"The Great Speckled Bird" is a hymn from the southern United States whose lyrics were written by the Reverend Guy Smith, and transcribed by singer Charlie Swain. It is an allegory referencing fundamentalist self-perception during the Fundamentalist–Modernist Controversy.[1] The song is in the form of AABA and has a 12 bar count. It is based on Jeremiah 12:9, "Mine heritage is unto me as a speckled bird, the birds round about are against her; come ye, assemble all the beasts of the field, come to devour." It was recorded in 1936 by Roy Acuff. It was also later recorded by Johnny Cash and Kitty Wells (both in 1959), Pearly Brown (1961), Hank Locklin (1962), Marty Robbins (1966), Lucinda Williams (1978), Bert Southwood (1990), Marion Williams, and Jerry Lee Lewis. George Jones & The Smoky Mountain Boys also recorded it in the early 1970s (although that recording was not released until 2017).

"The Great Speckled Bird"
Song by Roy Acuff
Songwriter(s)Charlie Swain

The tune is the same apparently traditional melody used in the song "Thrills That I Can't Forget," recorded by Welby Toomey and Edgar Boaz for Gennett in 1925, and the song "I'm Thinking Tonight of My Blue Eyes," originally recorded by the Carter Family for Victor in 1929. The same melody was later used in the 1952 country hit "The Wild Side of Life," sung by Hank Thompson, and the even more successful "answer song" performed by Kitty Wells called "It Wasn't God Who Made Honky Tonk Angels" in the same year. A notable instrumental version is found on the Grammy Award-Nominated album 20th Century Gospel by Nokie Edwards and The Light Crust Doughboys on Greenhaw Records.[2]

The connection between these songs is noted in the David Allan Coe song "If That Ain't Country" that ends with the lyrics "I'm thinking tonight of my blue eyes/ Concerning a great speckled bird/ I didn't know God made honky-tonk angels/ and went back to the wild side of life."

The song is also referenced, and portions of the melody-line are used, in "When the Silver Eagle Meets the Great Speckled Bird" by Porter Wagoner.

"Something to Love", by Jason Isbell and the 400 Unit references the song when speaking of learning music: "They taught me how to make the chords and sing the words.
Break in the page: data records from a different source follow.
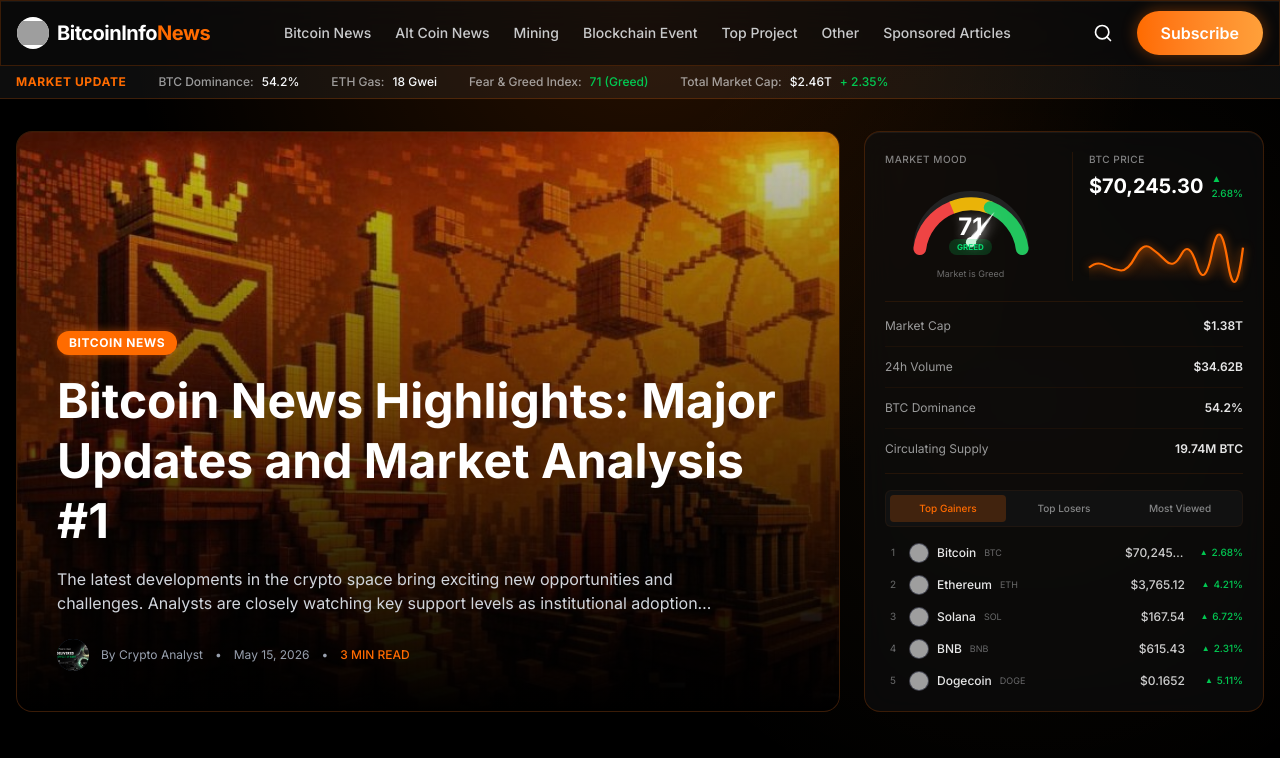
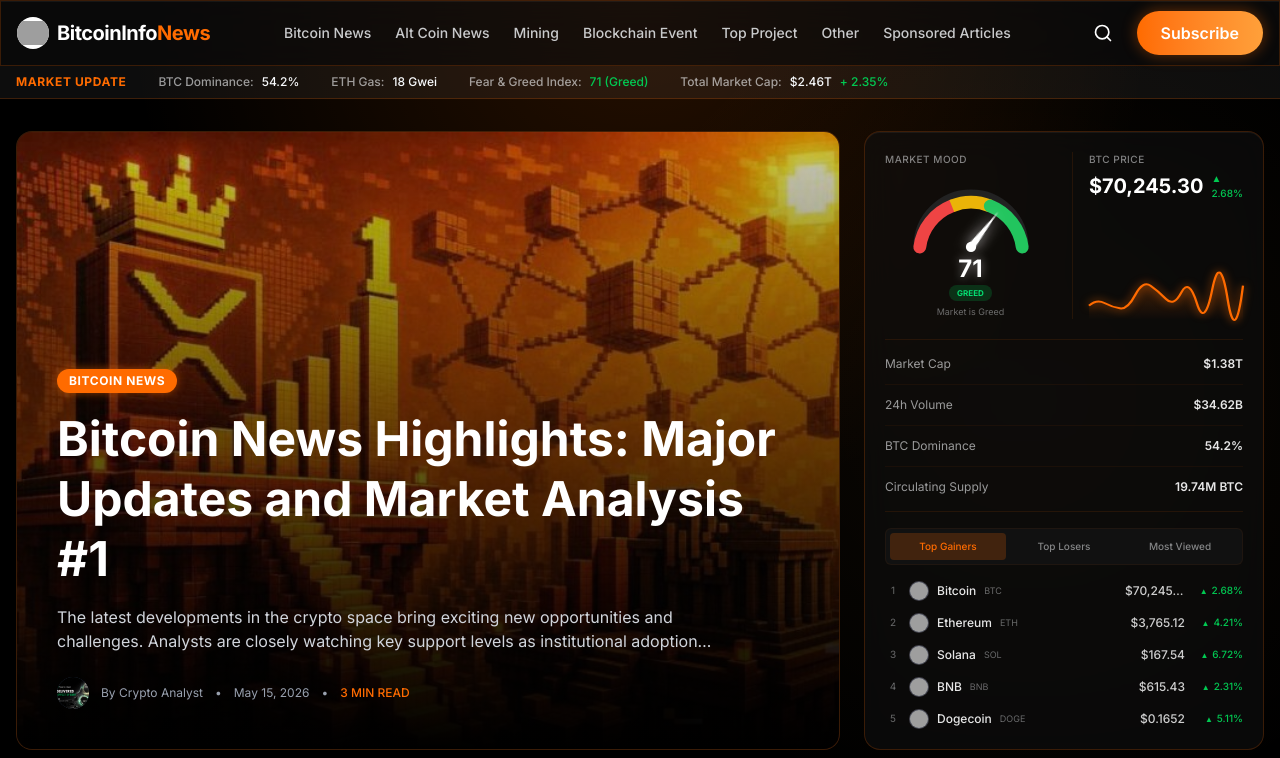
Before and after one commit to lequyn24-sudo/BTN-Web, a Next.js app: page / in a window 1280 px wide. Shown: the top 758 px of the page. Built offline with nearby package versions, Linux system fonts and the light colour scheme; no server answers; grey boxes are pictures that could not be loaded.

Commit message:
fix: gauge layout overlapping issue

```diff
--- a/src/components/MarketWidget.tsx
+++ b/src/components/MarketWidget.tsx
@@ -63,30 +63,34 @@ export function MarketWidget({ initialData }: { initialData: MarketData | null }
         {/* Left: Market Mood */}
         <div className="flex flex-col items-center">
           <span className="text-[10px] text-foreground/50 uppercase tracking-wider mb-2 self-start font-medium">Market Mood</span>
-          <div className="relative w-32 h-20 overflow-hidden mt-2 flex flex-col items-center">
+          <div className="relative w-32 flex flex-col items-center mt-2">
             {/* SVG Gauge */}
-            <svg viewBox="0 0 100 60" className="w-full h-full overflow-visible">
+            <svg viewBox="0 0 100 55" className="w-full overflow-visible">
               <path d="M 10 50 A 40 40 0 0 1 90 50" fill="none" stroke="#222" strokeWidth="10" strokeLinecap="round" />
               <path d="M 10 50 A 40 40 0 0 1 35 18" fill="none" stroke="#ef4444" strokeWidth="10" strokeLinecap="round" />
               <path d="M 35 18 A 40 40 0 0 1 65 18" fill="none" stroke="#eab308" strokeWidth="10" />
               <path d="M 65 18 A 40 40 0 0 1 90 50" fill="none" stroke="#22c55e" strokeWidth="10" strokeLinecap="round" />
 
               {/* Pointer */}
-              <g transform={`rotate(${pointerRotation}, 50, 45)`}>
+              <g transform={`rotate(${pointerRotation}, 50, 50)`}>
                 {/* Pointer pointing to 0 (left) by default */}
-                <polygon points="50,42 50,48 20,45" fill="#fff" className="drop-shadow-[0_0_5px_rgba(255,255,255,0.8)]" />
+                <polygon points="50,47 50,53 15,50" fill="#fff" className="drop-shadow-[0_0_5px_rgba(255,255,255,0.8)]" />
               </g>
-              <circle cx="50" cy="45" r="4" fill="#fff" />
+              <circle cx="50" cy="50" r="4" fill="#fff" />
             </svg>
-            <div className="absolute top-[40%] left-1/2 -translate-x-1/2 flex flex-col items-center">
-              <span className="text-2xl font-bold text-white drop-shadow-[0_0_5px_rgba(255,255,255,0.5)] leading-none">{data.fearAndGreed}</span>
-            </div>
-            <div className="absolute bottom-2 left-1/2 -translate-x-1/2 flex flex-col items-center w-full">
+
+            {/* Text Below Gauge */}
+            <div className="flex flex-col items-center mt-1 space-y-1">
+              <span className="text-2xl font-bold text-white drop-shadow-[0_0_5px_rgba(255,255,255,0.5)] leading-none">
+                {data.fearAndGreed}
+              </span>
               <span className={`text-[8px] font-bold uppercase px-2 py-0.5 rounded-full ${
                 data.fearAndGreed > 60 ? 'bg-green-500/20 text-green-400' :
                 data.fearAndGreed < 40 ? 'bg-red-500/20 text-red-400' :
                 'bg-yellow-500/20 text-yellow-400'
-              }`}>{data.fearAndGreedLabel}</span>
+              }`}>
+                {data.fearAndGreedLabel}
+              </span>
             </div>
           </div>
           <span className="text-[9px] text-foreground/40 mt-1">Market is {data.fearAndGreedLabel}</span>
```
I'm still singing like that great speckled bird."

Both the song "The Great Speckled Bird" and the passage from Jeremiah may be a poetic description of mobbing behavior.[3]


  1. ^ See "Radio: Opry Night," Time, Monday, Jan. 29, 1940. and Russell Moore, The Cross and the Jukebox: The Great Speckled Bird Archived 2011-10-06 at the Wayback Machine, Feb. 5, 2011.
  2. ^ "Art Greenhaw Music CD's & Cassettes". Retrieved 12 October 2018.
  3. ^ JA Emerton (1969). "Notes on Jeremiah 12 9 and on some suggestions of J. D. Michaelis about the Hebrew words naḥā, 'abrā, and ja jadă". Zeitschrift für die Alttestamentliche Wissenschaft. 81 (2): 182–191.